-- RECORDS SUPPLIED follows --

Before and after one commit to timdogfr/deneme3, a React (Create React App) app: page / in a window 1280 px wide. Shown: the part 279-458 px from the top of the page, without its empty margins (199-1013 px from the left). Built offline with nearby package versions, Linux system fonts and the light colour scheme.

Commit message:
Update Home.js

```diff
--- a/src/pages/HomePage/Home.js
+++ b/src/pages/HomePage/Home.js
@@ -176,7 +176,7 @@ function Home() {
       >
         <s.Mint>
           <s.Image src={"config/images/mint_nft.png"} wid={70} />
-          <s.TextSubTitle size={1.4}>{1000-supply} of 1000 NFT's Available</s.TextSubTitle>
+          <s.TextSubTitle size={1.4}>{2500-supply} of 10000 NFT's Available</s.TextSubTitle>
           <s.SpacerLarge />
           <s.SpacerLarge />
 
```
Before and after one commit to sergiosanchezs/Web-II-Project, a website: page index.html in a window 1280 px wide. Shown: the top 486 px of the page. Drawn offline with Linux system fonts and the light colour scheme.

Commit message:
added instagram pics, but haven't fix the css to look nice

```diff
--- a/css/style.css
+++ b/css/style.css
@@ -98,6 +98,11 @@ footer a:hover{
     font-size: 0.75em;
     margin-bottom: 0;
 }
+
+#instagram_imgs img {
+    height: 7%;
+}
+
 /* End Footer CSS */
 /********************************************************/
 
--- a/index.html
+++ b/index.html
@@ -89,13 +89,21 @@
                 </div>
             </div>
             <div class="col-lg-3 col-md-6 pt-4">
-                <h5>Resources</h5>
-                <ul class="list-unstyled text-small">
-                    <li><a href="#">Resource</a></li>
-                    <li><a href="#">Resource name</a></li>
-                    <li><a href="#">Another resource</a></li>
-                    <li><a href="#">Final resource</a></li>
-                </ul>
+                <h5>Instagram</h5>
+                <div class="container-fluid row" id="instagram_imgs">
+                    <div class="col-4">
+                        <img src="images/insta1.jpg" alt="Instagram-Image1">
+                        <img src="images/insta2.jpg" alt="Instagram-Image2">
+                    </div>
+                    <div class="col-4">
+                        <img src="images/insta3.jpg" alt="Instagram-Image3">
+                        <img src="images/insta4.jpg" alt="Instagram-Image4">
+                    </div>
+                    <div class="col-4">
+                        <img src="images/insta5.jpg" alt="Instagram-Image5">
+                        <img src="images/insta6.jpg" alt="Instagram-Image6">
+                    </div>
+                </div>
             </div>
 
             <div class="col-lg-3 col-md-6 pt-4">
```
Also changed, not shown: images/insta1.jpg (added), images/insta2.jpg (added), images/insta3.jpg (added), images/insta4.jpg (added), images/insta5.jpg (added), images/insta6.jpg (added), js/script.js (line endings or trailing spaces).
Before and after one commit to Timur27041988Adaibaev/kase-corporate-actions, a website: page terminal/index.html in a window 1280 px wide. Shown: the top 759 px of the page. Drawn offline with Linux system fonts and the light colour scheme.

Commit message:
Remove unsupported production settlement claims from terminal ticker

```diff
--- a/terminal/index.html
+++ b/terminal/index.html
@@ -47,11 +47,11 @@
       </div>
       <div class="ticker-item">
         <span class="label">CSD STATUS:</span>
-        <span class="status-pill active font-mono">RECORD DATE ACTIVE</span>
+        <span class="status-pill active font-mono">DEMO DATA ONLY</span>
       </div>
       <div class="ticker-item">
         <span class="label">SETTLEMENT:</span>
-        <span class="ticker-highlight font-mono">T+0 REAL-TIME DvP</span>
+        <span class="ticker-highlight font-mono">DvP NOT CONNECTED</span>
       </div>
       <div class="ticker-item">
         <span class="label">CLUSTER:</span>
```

-- RECORDS SUPPLIED concluded --

TRY IT:
Exactly as shown above, return all of the entries.

ANSWER TO THIS TASK:
Before and after one commit to timdogfr/deneme3, a React (Create React App) app: page / in a window 1280 px wide. Shown: the part 279-458 px from the top of the page, without its empty margins (199-1013 px from the left). Built offline with nearby package versions, Linux system fonts and the light colour scheme.

Commit message:
Update Home.js

```diff
--- a/src/pages/HomePage/Home.js
+++ b/src/pages/HomePage/Home.js
@@ -176,7 +176,7 @@ function Home() {
       >
         <s.Mint>
           <s.Image src={"config/images/mint_nft.png"} wid={70} />
-          <s.TextSubTitle size={1.4}>{1000-supply} of 1000 NFT's Available</s.TextSubTitle>
+          <s.TextSubTitle size={1.4}>{2500-supply} of 10000 NFT's Available</s.TextSubTitle>
           <s.SpacerLarge />
           <s.SpacerLarge />
 
```
Before and after one commit to sergiosanchezs/Web-II-Project, a website: page index.html in a window 1280 px wide. Shown: the top 486 px of the page. Drawn offline with Linux system fonts and the light colour scheme.

Commit message:
added instagram pics, but haven't fix the css to look nice

```diff
--- a/css/style.css
+++ b/css/style.css
@@ -98,6 +98,11 @@ footer a:hover{
     font-size: 0.75em;
     margin-bottom: 0;
 }
+
+#instagram_imgs img {
+    height: 7%;
+}
+
 /* End Footer CSS */
 /********************************************************/
 
--- a/index.html
+++ b/index.html
@@ -89,13 +89,21 @@
                 </div>
             </div>
             <div class="col-lg-3 col-md-6 pt-4">
-                <h5>Resources</h5>
-                <ul class="list-unstyled text-small">
-                    <li><a href="#">Resource</a></li>
-                    <li><a href="#">Resource name</a></li>
-                    <li><a href="#">Another resource</a></li>
-                    <li><a href="#">Final resource</a></li>
-                </ul>
+                <h5>Instagram</h5>
+                <div class="container-fluid row" id="instagram_imgs">
+                    <div class="col-4">
+                        <img src="images/insta1.jpg" alt="Instagram-Image1">
+                        <img src="images/insta2.jpg" alt="Instagram-Image2">
+                    </div>
+                    <div class="col-4">
+                        <img src="images/insta3.jpg" alt="Instagram-Image3">
+                        <img src="images/insta4.jpg" alt="Instagram-Image4">
+                    </div>
+                    <div class="col-4">
+                        <img src="images/insta5.jpg" alt="Instagram-Image5">
+                        <img src="images/insta6.jpg" alt="Instagram-Image6">
+                    </div>
+                </div>
             </div>
 
             <div class="col-lg-3 col-md-6 pt-4">
```
Also changed, not shown: images/insta1.jpg (added), images/insta2.jpg (added), images/insta3.jpg (added), images/insta4.jpg (added), images/insta5.jpg (added), images/insta6.jpg (added), js/script.js (line endings or trailing spaces).
Before and after one commit to Timur27041988Adaibaev/kase-corporate-actions, a website: page terminal/index.html in a window 1280 px wide. Shown: the top 759 px of the page. Drawn offline with Linux system fonts and the light colour scheme.

Commit message:
Remove unsupported production settlement claims from terminal ticker

```diff
--- a/terminal/index.html
+++ b/terminal/index.html
@@ -47,11 +47,11 @@
       </div>
       <div class="ticker-item">
         <span class="label">CSD STATUS:</span>
-        <span class="status-pill active font-mono">RECORD DATE ACTIVE</span>
+        <span class="status-pill active font-mono">DEMO DATA ONLY</span>
       </div>
       <div class="ticker-item">
         <span class="label">SETTLEMENT:</span>
-        <span class="ticker-highlight font-mono">T+0 REAL-TIME DvP</span>
+        <span class="ticker-highlight font-mono">DvP NOT CONNECTED</span>
       </div>
       <div class="ticker-item">
         <span class="label">CLUSTER:</span>
```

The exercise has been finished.